- DATA PROVIDED
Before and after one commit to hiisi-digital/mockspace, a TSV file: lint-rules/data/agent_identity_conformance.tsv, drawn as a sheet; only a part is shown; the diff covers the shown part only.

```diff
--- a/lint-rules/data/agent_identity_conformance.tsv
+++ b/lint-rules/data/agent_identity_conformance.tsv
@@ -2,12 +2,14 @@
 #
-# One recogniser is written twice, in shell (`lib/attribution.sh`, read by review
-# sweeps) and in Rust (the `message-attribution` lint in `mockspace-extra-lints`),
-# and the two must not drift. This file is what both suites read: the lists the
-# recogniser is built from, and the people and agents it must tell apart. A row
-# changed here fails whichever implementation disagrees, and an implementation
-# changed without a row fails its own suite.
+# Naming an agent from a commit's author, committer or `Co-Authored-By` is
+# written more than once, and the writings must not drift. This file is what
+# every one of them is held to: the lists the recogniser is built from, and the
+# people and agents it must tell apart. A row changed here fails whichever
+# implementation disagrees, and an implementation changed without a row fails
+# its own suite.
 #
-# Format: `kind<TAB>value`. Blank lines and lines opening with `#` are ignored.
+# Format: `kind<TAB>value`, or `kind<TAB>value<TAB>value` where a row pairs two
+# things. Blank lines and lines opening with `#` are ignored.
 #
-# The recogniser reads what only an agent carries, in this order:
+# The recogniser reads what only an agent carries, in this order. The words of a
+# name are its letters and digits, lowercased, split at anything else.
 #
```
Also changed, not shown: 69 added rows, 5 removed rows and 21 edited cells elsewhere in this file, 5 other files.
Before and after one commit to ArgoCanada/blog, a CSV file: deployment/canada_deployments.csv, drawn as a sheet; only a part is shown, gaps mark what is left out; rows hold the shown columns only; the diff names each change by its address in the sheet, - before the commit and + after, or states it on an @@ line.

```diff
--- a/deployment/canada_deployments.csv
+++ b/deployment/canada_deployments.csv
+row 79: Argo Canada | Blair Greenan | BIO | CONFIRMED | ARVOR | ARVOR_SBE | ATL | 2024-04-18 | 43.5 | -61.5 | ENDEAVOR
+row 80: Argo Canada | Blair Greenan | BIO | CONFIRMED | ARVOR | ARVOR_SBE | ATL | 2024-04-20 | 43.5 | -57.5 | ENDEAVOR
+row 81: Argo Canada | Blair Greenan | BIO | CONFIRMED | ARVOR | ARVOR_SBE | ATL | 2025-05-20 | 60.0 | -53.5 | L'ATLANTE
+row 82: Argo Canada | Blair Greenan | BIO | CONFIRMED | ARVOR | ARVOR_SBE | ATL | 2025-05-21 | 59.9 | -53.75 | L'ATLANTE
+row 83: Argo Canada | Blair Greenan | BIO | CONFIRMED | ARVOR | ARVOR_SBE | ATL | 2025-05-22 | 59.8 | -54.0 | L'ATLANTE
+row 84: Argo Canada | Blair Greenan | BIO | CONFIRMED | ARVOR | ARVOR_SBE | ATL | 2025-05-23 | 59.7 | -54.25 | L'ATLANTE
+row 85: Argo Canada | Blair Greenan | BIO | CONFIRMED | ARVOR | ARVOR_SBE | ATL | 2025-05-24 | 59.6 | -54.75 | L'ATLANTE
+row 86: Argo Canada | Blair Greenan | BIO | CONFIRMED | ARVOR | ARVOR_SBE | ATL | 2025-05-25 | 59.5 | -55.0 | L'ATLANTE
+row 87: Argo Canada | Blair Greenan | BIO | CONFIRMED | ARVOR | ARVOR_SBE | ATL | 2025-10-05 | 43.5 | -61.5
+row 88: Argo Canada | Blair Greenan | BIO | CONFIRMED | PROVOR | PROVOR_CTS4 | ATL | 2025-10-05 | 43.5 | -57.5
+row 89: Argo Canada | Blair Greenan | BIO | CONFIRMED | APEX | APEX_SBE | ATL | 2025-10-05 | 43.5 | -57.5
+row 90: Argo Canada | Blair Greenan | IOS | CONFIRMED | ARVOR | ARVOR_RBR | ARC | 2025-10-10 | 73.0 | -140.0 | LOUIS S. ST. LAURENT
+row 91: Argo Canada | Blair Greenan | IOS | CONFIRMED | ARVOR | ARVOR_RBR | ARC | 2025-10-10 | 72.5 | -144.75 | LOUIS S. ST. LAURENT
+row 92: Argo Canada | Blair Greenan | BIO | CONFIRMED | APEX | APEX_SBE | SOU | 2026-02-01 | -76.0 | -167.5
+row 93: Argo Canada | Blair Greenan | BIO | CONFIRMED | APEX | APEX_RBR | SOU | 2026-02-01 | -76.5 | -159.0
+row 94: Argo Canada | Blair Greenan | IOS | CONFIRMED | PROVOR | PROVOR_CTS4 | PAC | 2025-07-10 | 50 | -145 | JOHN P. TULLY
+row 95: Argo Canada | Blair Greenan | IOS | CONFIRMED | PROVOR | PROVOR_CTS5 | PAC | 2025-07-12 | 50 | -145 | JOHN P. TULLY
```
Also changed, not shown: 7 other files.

- EXERCISE GOAL
Now write the data shown above out again, word for word.

- EXPECTED ANSWER
Before and after one commit to hiisi-digital/mockspace, a TSV file: lint-rules/data/agent_identity_conformance.tsv, drawn as a sheet; only a part is shown; the diff covers the shown part only.

```diff
--- a/lint-rules/data/agent_identity_conformance.tsv
+++ b/lint-rules/data/agent_identity_conformance.tsv
@@ -2,12 +2,14 @@
 #
-# One recogniser is written twice, in shell (`lib/attribution.sh`, read by review
-# sweeps) and in Rust (the `message-attribution` lint in `mockspace-extra-lints`),
-# and the two must not drift. This file is what both suites read: the lists the
-# recogniser is built from, and the people and agents it must tell apart. A row
-# changed here fails whichever implementation disagrees, and an implementation
-# changed without a row fails its own suite.
+# Naming an agent from a commit's author, committer or `Co-Authored-By` is
+# written more than once, and the writings must not drift. This file is what
+# every one of them is held to: the lists the recogniser is built from, and the
+# people and agents it must tell apart. A row changed here fails whichever
+# implementation disagrees, and an implementation changed without a row fails
+# its own suite.
 #
-# Format: `kind<TAB>value`. Blank lines and lines opening with `#` are ignored.
+# Format: `kind<TAB>value`, or `kind<TAB>value<TAB>value` where a row pairs two
+# things. Blank lines and lines opening with `#` are ignored.
 #
-# The recogniser reads what only an agent carries, in this order:
+# The recogniser reads what only an agent carries, in this order. The words of a
+# name are its letters and digits, lowercased, split at anything else.
 #
```
Also changed, not shown: 69 added rows, 5 removed rows and 21 edited cells elsewhere in this file, 5 other files.
Before and after one commit to ArgoCanada/blog, a CSV file: deployment/canada_deployments.csv, drawn as a sheet; only a part is shown, gaps mark what is left out; rows hold the shown columns only; the diff names each change by its address in the sheet, - before the commit and + after, or states it on an @@ line.

```diff
--- a/deployment/canada_deployments.csv
+++ b/deployment/canada_deployments.csv
+row 79: Argo Canada | Blair Greenan | BIO | CONFIRMED | ARVOR | ARVOR_SBE | ATL | 2024-04-18 | 43.5 | -61.5 | ENDEAVOR
+row 80: Argo Canada | Blair Greenan | BIO | CONFIRMED | ARVOR | ARVOR_SBE | ATL | 2024-04-20 | 43.5 | -57.5 | ENDEAVOR
+row 81: Argo Canada | Blair Greenan | BIO | CONFIRMED | ARVOR | ARVOR_SBE | ATL | 2025-05-20 | 60.0 | -53.5 | L'ATLANTE
+row 82: Argo Canada | Blair Greenan | BIO | CONFIRMED | ARVOR | ARVOR_SBE | ATL | 2025-05-21 | 59.9 | -53.75 | L'ATLANTE
+row 83: Argo Canada | Blair Greenan | BIO | CONFIRMED | ARVOR | ARVOR_SBE | ATL | 2025-05-22 | 59.8 | -54.0 | L'ATLANTE
+row 84: Argo Canada | Blair Greenan | BIO | CONFIRMED | ARVOR | ARVOR_SBE | ATL | 2025-05-23 | 59.7 | -54.25 | L'ATLANTE
+row 85: Argo Canada | Blair Greenan | BIO | CONFIRMED | ARVOR | ARVOR_SBE | ATL | 2025-05-24 | 59.6 | -54.75 | L'ATLANTE
+row 86: Argo Canada | Blair Greenan | BIO | CONFIRMED | ARVOR | ARVOR_SBE | ATL | 2025-05-25 | 59.5 | -55.0 | L'ATLANTE
+row 87: Argo Canada | Blair Greenan | BIO | CONFIRMED | ARVOR | ARVOR_SBE | ATL | 2025-10-05 | 43.5 | -61.5
+row 88: Argo Canada | Blair Greenan | BIO | CONFIRMED | PROVOR | PROVOR_CTS4 | ATL | 2025-10-05 | 43.5 | -57.5
+row 89: Argo Canada | Blair Greenan | BIO | CONFIRMED | APEX | APEX_SBE | ATL | 2025-10-05 | 43.5 | -57.5
+row 90: Argo Canada | Blair Greenan | IOS | CONFIRMED | ARVOR | ARVOR_RBR | ARC | 2025-10-10 | 73.0 | -140.0 | LOUIS S. ST. LAURENT
+row 91: Argo Canada | Blair Greenan | IOS | CONFIRMED | ARVOR | ARVOR_RBR | ARC | 2025-10-10 | 72.5 | -144.75 | LOUIS S. ST. LAURENT
+row 92: Argo Canada | Blair Greenan | BIO | CONFIRMED | APEX | APEX_SBE | SOU | 2026-02-01 | -76.0 | -167.5
+row 93: Argo Canada | Blair Greenan | BIO | CONFIRMED | APEX | APEX_RBR | SOU | 2026-02-01 | -76.5 | -159.0
+row 94: Argo Canada | Blair Greenan | IOS | CONFIRMED | PROVOR | PROVOR_CTS4 | PAC | 2025-07-10 | 50 | -145 | JOHN P. TULLY
+row 95: Argo Canada | Blair Greenan | IOS | CONFIRMED | PROVOR | PROVOR_CTS5 | PAC | 2025-07-12 | 50 | -145 | JOHN P. TULLY
```
Also changed, not shown: 7 other files.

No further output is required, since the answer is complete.